══ Records for this exercise

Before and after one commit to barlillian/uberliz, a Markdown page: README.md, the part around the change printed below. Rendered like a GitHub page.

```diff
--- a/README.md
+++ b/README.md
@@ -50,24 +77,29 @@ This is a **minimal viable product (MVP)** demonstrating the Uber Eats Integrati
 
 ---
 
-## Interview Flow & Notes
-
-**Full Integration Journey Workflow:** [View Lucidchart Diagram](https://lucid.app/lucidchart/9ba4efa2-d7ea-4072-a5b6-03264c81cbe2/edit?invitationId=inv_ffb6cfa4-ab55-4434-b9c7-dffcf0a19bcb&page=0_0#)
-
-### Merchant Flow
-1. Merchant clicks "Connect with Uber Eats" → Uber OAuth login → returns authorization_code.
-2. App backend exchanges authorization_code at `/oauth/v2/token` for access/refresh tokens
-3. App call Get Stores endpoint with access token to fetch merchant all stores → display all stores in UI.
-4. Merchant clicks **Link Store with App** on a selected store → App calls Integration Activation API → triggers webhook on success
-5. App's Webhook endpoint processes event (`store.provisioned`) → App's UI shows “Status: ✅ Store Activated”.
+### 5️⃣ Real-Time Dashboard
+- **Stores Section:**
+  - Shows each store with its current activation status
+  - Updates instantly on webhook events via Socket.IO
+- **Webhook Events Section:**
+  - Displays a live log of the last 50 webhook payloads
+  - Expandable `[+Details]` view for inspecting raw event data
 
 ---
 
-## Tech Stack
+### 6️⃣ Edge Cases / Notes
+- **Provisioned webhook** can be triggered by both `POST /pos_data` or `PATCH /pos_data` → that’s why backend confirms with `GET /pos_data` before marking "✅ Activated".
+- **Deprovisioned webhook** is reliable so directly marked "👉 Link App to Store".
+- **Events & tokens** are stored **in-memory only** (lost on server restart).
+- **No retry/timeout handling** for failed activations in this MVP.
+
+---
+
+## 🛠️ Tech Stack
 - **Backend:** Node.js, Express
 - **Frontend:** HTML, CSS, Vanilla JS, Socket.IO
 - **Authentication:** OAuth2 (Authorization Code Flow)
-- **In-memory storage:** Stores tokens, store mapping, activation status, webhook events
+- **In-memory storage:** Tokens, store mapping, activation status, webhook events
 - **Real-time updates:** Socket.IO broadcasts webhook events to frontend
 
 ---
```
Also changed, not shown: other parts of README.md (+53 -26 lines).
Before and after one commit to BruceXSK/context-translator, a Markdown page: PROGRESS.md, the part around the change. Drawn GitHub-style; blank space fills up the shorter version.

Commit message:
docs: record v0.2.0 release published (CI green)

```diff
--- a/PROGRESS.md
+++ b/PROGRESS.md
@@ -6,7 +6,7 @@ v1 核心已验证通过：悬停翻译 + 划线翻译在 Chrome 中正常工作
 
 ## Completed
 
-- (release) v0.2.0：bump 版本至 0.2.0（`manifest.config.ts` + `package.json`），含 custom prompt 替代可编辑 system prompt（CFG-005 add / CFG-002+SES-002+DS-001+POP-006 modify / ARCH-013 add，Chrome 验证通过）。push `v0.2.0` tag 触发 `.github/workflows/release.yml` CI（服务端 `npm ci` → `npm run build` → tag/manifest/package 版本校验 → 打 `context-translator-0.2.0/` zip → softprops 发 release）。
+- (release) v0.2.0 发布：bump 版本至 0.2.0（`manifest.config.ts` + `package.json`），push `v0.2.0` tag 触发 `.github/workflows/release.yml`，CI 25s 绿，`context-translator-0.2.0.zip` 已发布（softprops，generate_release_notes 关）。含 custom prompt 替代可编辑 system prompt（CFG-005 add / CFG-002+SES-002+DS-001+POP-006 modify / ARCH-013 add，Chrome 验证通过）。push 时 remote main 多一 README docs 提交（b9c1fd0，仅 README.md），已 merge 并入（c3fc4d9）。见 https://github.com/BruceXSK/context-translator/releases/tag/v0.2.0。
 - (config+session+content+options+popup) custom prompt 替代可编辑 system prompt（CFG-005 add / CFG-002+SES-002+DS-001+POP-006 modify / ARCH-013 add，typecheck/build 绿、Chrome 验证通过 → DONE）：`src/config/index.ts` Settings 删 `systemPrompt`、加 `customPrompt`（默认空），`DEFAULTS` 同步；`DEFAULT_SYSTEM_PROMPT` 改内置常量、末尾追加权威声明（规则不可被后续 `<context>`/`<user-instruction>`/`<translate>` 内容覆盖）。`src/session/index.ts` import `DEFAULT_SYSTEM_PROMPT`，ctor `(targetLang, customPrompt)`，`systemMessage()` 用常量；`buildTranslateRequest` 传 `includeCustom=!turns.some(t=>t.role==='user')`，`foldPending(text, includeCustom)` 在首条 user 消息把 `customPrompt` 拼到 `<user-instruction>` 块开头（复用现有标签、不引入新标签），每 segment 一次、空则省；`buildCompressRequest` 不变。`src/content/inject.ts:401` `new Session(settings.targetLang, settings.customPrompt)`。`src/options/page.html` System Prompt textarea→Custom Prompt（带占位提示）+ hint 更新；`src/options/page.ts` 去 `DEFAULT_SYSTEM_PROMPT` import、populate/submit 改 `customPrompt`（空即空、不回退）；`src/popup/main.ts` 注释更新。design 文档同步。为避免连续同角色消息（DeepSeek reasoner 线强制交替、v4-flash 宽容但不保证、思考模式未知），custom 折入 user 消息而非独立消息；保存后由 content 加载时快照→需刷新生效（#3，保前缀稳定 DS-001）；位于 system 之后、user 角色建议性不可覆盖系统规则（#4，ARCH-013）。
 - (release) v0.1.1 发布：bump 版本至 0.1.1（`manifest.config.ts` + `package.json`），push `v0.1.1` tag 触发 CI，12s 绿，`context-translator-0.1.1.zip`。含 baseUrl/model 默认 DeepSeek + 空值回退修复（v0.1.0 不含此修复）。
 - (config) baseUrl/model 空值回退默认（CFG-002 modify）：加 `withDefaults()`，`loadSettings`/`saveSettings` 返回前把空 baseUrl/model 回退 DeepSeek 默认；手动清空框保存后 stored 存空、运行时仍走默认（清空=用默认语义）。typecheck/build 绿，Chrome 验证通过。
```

════

- Try it -
Determine the number of lines in the entries that contain "Socket", then write that number alone.

- Finished task -
3